Among the 21 drugs with high-quality data, for which the companies published R&D costs or any missing data could be estimated through other analyses, precision drugs cost $2.48 billion and non-precision medicines cost $6.12 billion, resulting in an even larger gap of $3.64 billion. These estimated R&D costs from the smaller group with high-quality data were statistically significant.

Researchers further found that precision drugs had a higher probability of success, which they concluded contributed to the lower R&D costs. Drug trials that used a CDx to assess which patients were most likely to respond to the treatment were 2.5-times more likely to succeed and reach the market than those that did not use a companion diagnostic. In Phase I trials, for instance, CDx-guided precision drugs had a 33.5 percent probability of success compared to 26.3 percent for non-precision treatments.

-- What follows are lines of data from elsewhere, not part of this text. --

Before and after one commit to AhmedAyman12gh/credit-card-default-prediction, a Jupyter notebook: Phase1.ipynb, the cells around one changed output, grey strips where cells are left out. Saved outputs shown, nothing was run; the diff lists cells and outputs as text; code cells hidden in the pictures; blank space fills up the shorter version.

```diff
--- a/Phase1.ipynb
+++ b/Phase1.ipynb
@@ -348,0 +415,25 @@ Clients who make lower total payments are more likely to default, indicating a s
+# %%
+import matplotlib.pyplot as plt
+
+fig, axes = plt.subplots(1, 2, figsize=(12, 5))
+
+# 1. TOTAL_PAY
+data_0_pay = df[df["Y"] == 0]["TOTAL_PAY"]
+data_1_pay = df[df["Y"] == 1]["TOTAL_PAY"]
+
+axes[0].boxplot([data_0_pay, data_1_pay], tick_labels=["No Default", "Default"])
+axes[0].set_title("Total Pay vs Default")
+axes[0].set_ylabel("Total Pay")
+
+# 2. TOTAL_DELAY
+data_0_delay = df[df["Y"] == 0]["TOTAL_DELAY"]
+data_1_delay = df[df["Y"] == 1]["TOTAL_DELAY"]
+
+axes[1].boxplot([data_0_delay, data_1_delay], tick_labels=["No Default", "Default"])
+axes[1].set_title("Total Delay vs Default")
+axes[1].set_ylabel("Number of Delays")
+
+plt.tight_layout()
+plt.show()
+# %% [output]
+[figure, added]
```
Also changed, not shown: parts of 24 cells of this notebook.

The researchers also estimated the return on investment (ROI) for drugmakers for both of these types of therapies. Because precision oncology drugs have been on the market for less time than non-precision drugs, a straight ROI comparison based on sales data was skewed. When researchers adjusted their analysis and focused only on drugs launched between 1997 and 2015, excluding more recently approved precision medicines, CDx-guided treatments were 27 percent more profitable than non-precision oncology drugs.

"When we looked at the [sales] data per year, precision drugs were outperforming traditional oncology drugs, so we gave precision a head start in the sense that we limited it to allow time for drug sales to accrue," Henderson said in an interview. "Lo and behold, precision medicines came out on top for better return on investment. So, they're less expensive to make and more profitable."

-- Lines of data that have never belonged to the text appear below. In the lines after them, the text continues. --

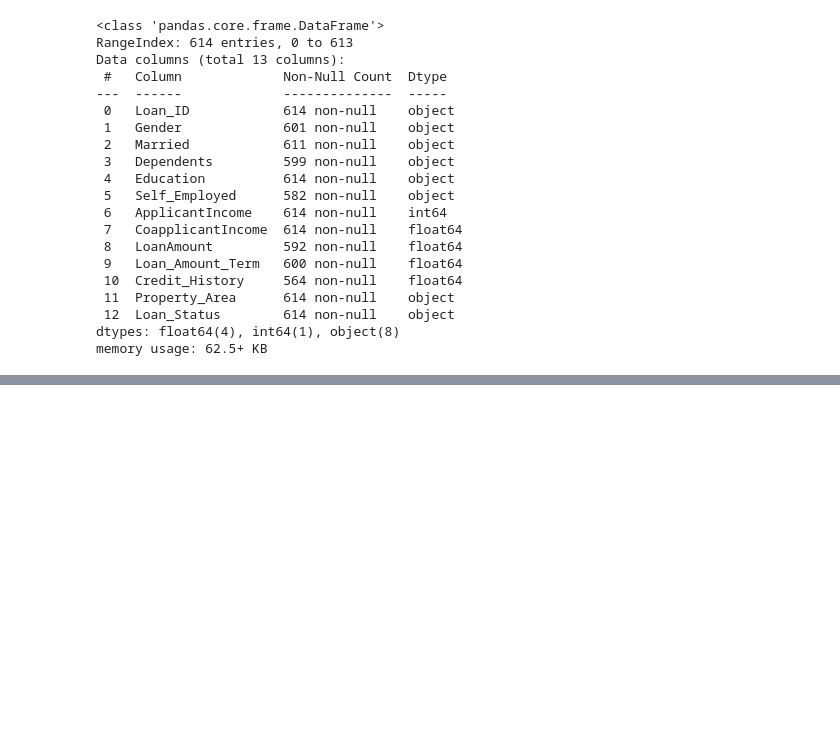
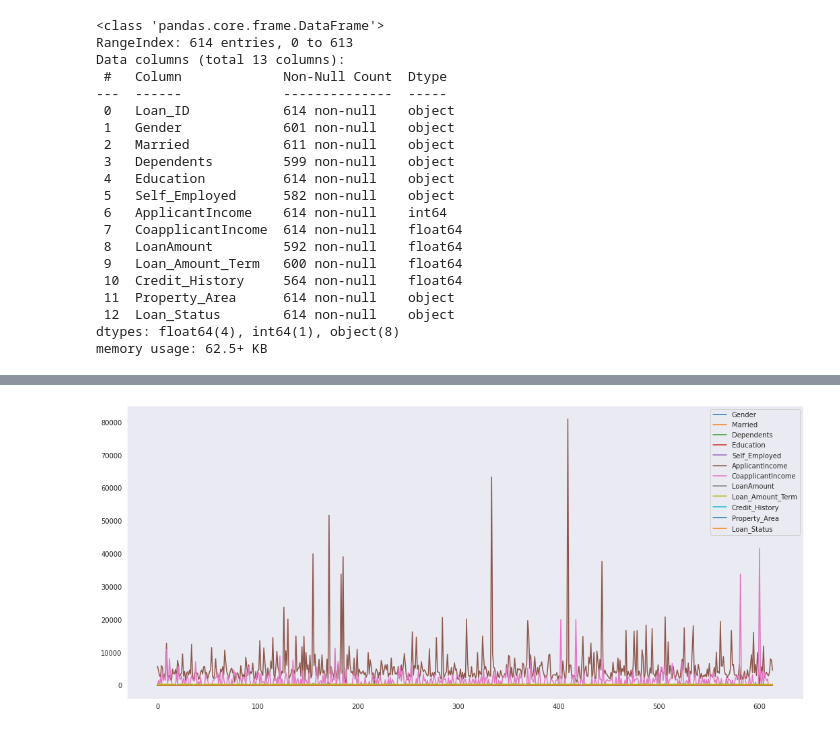
Before and after one commit to Sumith-Pevekar/LoanEligibilityPrediction, a Jupyter notebook: LoanEligibilityPrediction.ipynb, the cells around one changed output, grey strips where cells are left out. Saved outputs shown, nothing was run; the diff lists cells and outputs as text; code cells hidden in the pictures; blank space fills up the shorter version.

```diff
--- a/LoanEligibilityPrediction.ipynb
+++ b/LoanEligibilityPrediction.ipynb
@@ -74,0 +161,37 @@ memory usage: 62.5+ KB
+# %%
+data_train.Loan_Status = data_train.Loan_Status.replace({"Y": 1, "N" : 0})
+
+data_train.Gender = data_train.Gender.replace({"Male": 1, "Female" : 0})
+data_test.Gender = data_test.Gender.replace({"Male": 1, "Female" : 0})
+
+data_train.Married = data_train.Married.replace({"Yes": 1, "No" : 0})
+data_test.Married = data_test.Married.replace({"Yes": 1, "No" : 0})
+
+data_train.Self_Employed = data_train.Self_Employed.replace({"Yes": 1, "No" : 0})
+data_test.Self_Employed = data_test.Self_Employed.replace({"Yes": 1, "No" : 0})
+# %%
+data_train['Gender'].fillna(data_train['Gender'].mode()[0], inplace=True)
+data_test['Gender'].fillna(data_test['Gender'].mode()[0], inplace=True)
+
+data_train['Dependents'].fillna(data_train['Dependents'].mode()[0], inplace=True)
+data_test['Dependents'].fillna(data_test['Dependents'].mode()[0], inplace=True)
+
+data_train['Married'].fillna(data_train['Married'].mode()[0], inplace=True)
+data_test['Married'].fillna(data_test['Married'].mode()[0], inplace=True)
+
+data_train['Credit_History'].fillna(data_train['Credit_History'].mean(), inplace=True)
+data_test['Credit_History'].fillna(data_test['Credit_History'].mean(), inplace=True)
+# %%
+from sklearn.preprocessing import LabelEncoder
+feature_col = ['Property_Area','Education', 'Dependents']
+le = LabelEncoder()
+for col in feature_col:
+    data_train[col] = le.fit_transform(data_train[col])
+    data_test[col] = le.fit_transform(data_test[col])
+# %%
+import matplotlib.pyplot as plt
+%matplotlib inline
+
+
+import seaborn as sns
+sns.set_style('dark')
@@ -74,0 +214,6 @@ memory usage: 62.5+ KB
+# %%
+data_train.plot(figsize=(18, 8))
+
+plt.show()
+# %% [output]
+[figure, added]
```
Also changed, not shown: parts of 12 cells of this notebook.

He noted that the ROI for precision drugs was boosted by several blockbuster treatments, such as Genentech's Herceptin (trastuzumab) for HER2-positive breast cancer and Tarceva (erlotinib) for EGFR-mutant non-small cell lung cancer, which saw 3,421 percent and 2,794 percent ROI, respectively.

Looking at other aspects of precision medicine development, researchers found these drugs took marginally longer to develop and the trials enrolled about a quarter more patients than studies for traditional drugs, though these findings weren't statistically significant. Precision oncology medicines also captured 51.4 percent market share in annual sales compared to non-precision oncology medicines.

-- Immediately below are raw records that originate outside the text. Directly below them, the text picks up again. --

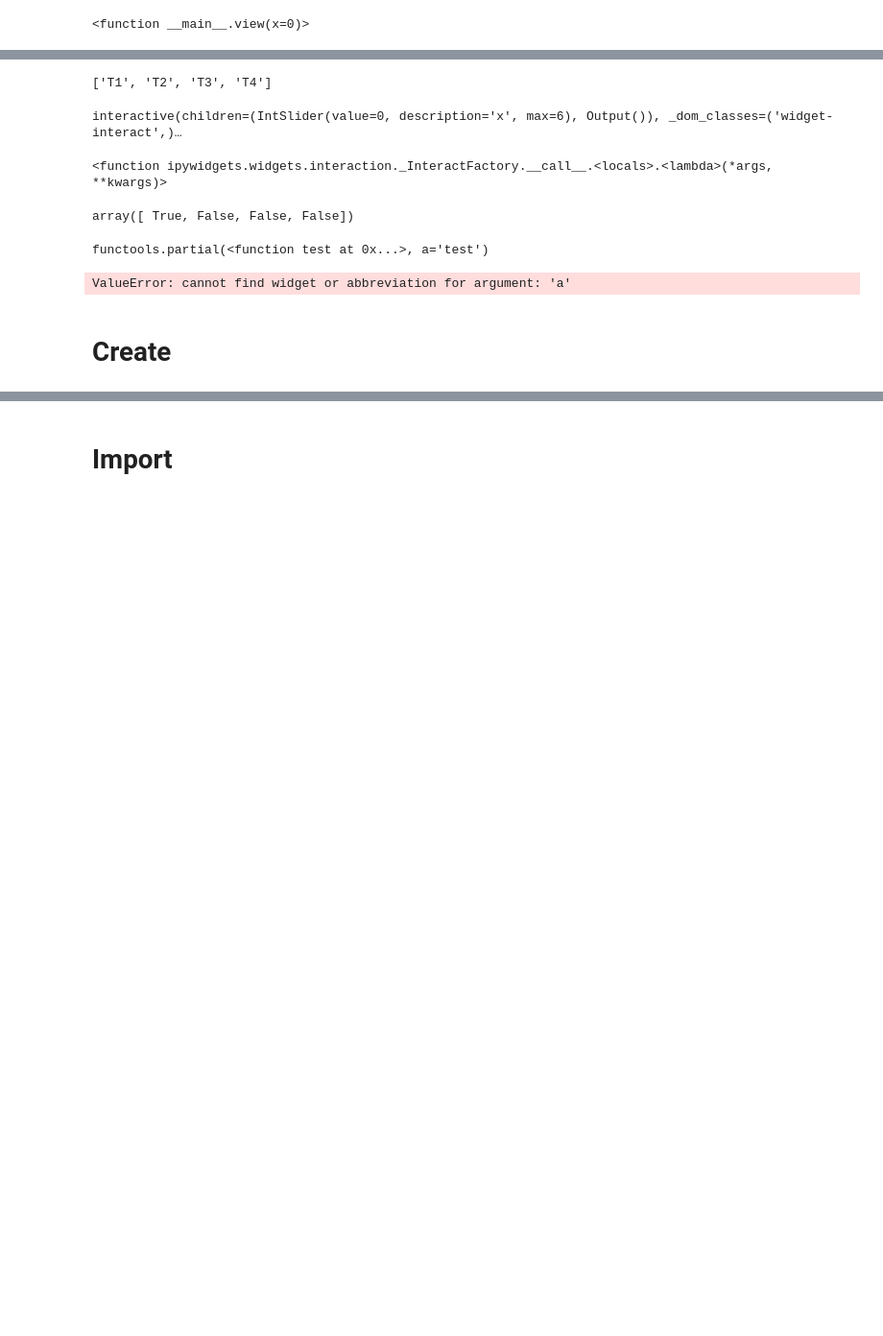
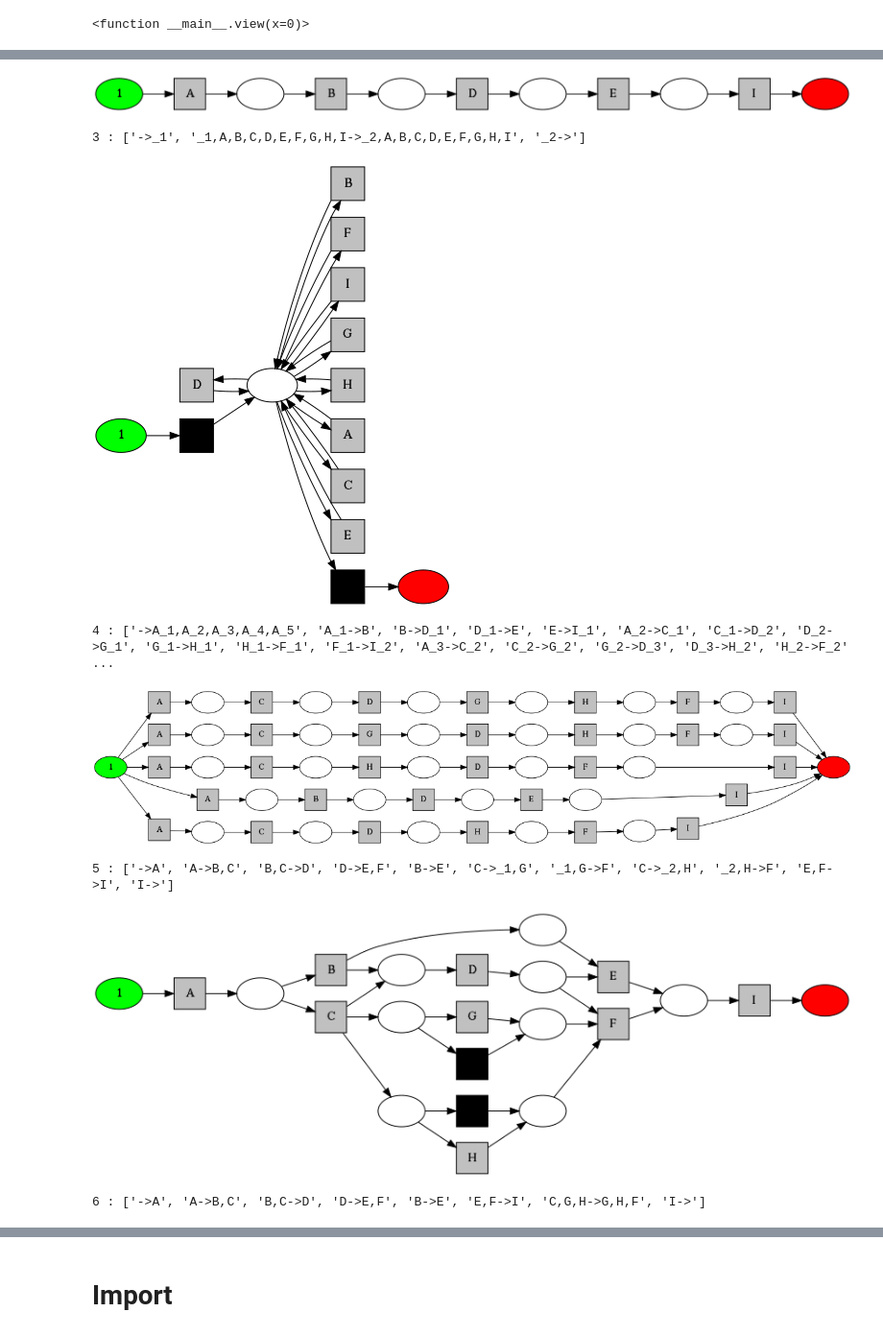
Before and after one commit to joLahann/fastpm, a Jupyter notebook: nbs/05_fastpm_petrinet.ipynb, the cells around one changed output, grey strips where cells are left out. Shown at 96% size. Saved outputs shown, nothing was run; the diff lists cells and outputs as text; code cells hidden in the pictures; blank space fills up the shorter version.

```diff
--- a/nbs/05_fastpm_petrinet.ipynb
+++ b/nbs/05_fastpm_petrinet.ipynb
@@ -214,25 +345,20 @@ class PetriNet:
-# %%
-p=PetriNet(places,trans,D_minus,D_plus,[1,0,0,0,0,0])
-p.animate(['T1','T2','T3','T4'])
-# %% [output]
-['T1', 'T2', 'T3', 'T4']
-interactive(children=(IntSlider(value=0, description='x', max=6), Output()), _dom_classes=('widget-interact',)…
-<function ipywidgets.widgets.interaction._InteractFactory.__call__.<locals>.<lambda>(*args, **kwargs)>
-# %%
-o=np.array(['T1', 'T2', 'T3', 'T4'])
-o=='T1'
-# %% [output]
-array([ True, False, False, False])
-# %%
-def test(a,b):
-    print(a,b)
-show_stats_plus_df = partial(test, a='test')
-update_wrapper(show_stats_plus_df,test)
-# %% [output]
-functools.partial(<function test at 0x...>, a='test')
-# %%
-interact(show_stats_plus_df,b=10)
-# %% [output]
-ValueError: cannot find widget or abbreviation for argument: 'a'
-# %% [markdown]
-# Create
+# %%
+#export
+nets=[
+    ['->A','A->B,C','B,C->D','B->E','D->E,F','E,F->I','C->_1,G','_1,G->H','H->F','I->'],
+    ['->A','A->B','B->D','D->E','E->I','I->'],
+    ['->_1','_1,A,B,C,D,E,F,G,H,I->_2,A,B,C,D,E,F,G,H,I','_2->'],
+    ['->A_1,A_2,A_3,A_4,A_5',
+     'A_1->B','B->D_1','D_1->E','E->I_1',
+     'A_2->C_1','C_1->D_2','D_2->G_1','G_1->H_1','H_1->F_1','F_1->I_2',
+     'A_3->C_2','C_2->G_2','G_2->D_3','D_3->H_2','H_2->F_2','F_2->I_3',
+     'A_4->C_3','C_3->H_3','H_3->D_4','D_4->F_3','F_3->I_4',
+     'A_5->C_4','C_4->D_5','D_5->H_4','H_4->F_4','F_4->I_5',
+     'I_1,I_2,I_3,I_4,I_5->'],
+    ['->A','A->B,C','B,C->D','D->E,F','B->E','C->_1,G','_1,G->F','C->_2,H','_2,H->F','E,F->I','I->'],
+    ['->A','A->B,C','B,C->D','D->E,F','B->E','E,F->I','C,G,H->G,H,F','I->'],
+    ['->A','A->B,C','B,C,D->D,E,F','C->_1,G','_1,G->H','H->F','B->E','E,F->I','I->'],
+    ['->_1','_1->A,B,C,D,E,F,G,H,I','A,B,C,D,E,F,G,H,I->_2','_2->']
+
+]
+# %% [output]
@@ -238,0 +368,8 @@ ValueError: cannot find widget or abbreviation for argument: 'a'
+[figure, added]
+3 : ['->_1', '_1,A,B,C,D,E,F,G,H,I->_2,A,B,C,D,E,F,G,H,I', '_2->']
+[figure, added]
+4 : ['->A_1,A_2,A_3,A_4,A_5', 'A_1->B', 'B->D_1', 'D_1->E', 'E->I_1', 'A_2->C_1', 'C_1->D_2', 'D_2->G_1', 'G_1->H_1', 'H_1->F_1', 'F_1->I_2', 'A_3->C_2', 'C_2->G_2', 'G_2->D_3', 'D_3->H_2', 'H_2->F_2' ...
+[figure, added]
+5 : ['->A', 'A->B,C', 'B,C->D', 'D->E,F', 'B->E', 'C->_1,G', '_1,G->F', 'C->_2,H', '_2,H->F', 'E,F->I', 'I->']
+[figure, added]
+6 : ['->A', 'A->B,C', 'B,C->D', 'D->E,F', 'B->E', 'E,F->I', 'C,G,H->G,H,F', 'I->']
```
Also changed, not shown: parts of 43 cells of this notebook, 6 other files.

While these precision therapies may be less expensive for drugmakers to bring to market, many patients still struggle to access these treatments due to high list prices and difficulties getting insurers to cover the drugs or companion tests.

Henderson and his team suggested in their paper that the savings companies incur in developing precision cancer medicines could be reinvested into efforts to increase patients' access to companion molecular tests and into establishing pricing schemes that facilitate equitable access to the drugs.

The researchers also called for greater transparency from companies on how they report R&D costs for drugs in their pipeline. Henderson noted that the smaller pharmas tended to report R&D costs in greater detail, while bigger firms only report sales figures.

Henderson and his team are continuing to explore how precision oncology medicines are impacting drug development and market dynamics. They are currently analyzing how quickly precision and non-precision cancer drugs in Europe achieve reimbursement. Preliminary findings from that study suggest that precision oncology medicines have a shorter time from regulatory approval to reimbursement in Europe than one-size-fits-all cancer drugs do, Henderson said.

"We're asking for more transparent accounting, so we, as outsiders, can track the data more easily and see where they're having problems with R&D," he said. "By comparing costs with other companies or other countries, we could come up with some solutions on how they can streamline or improve the R&D process."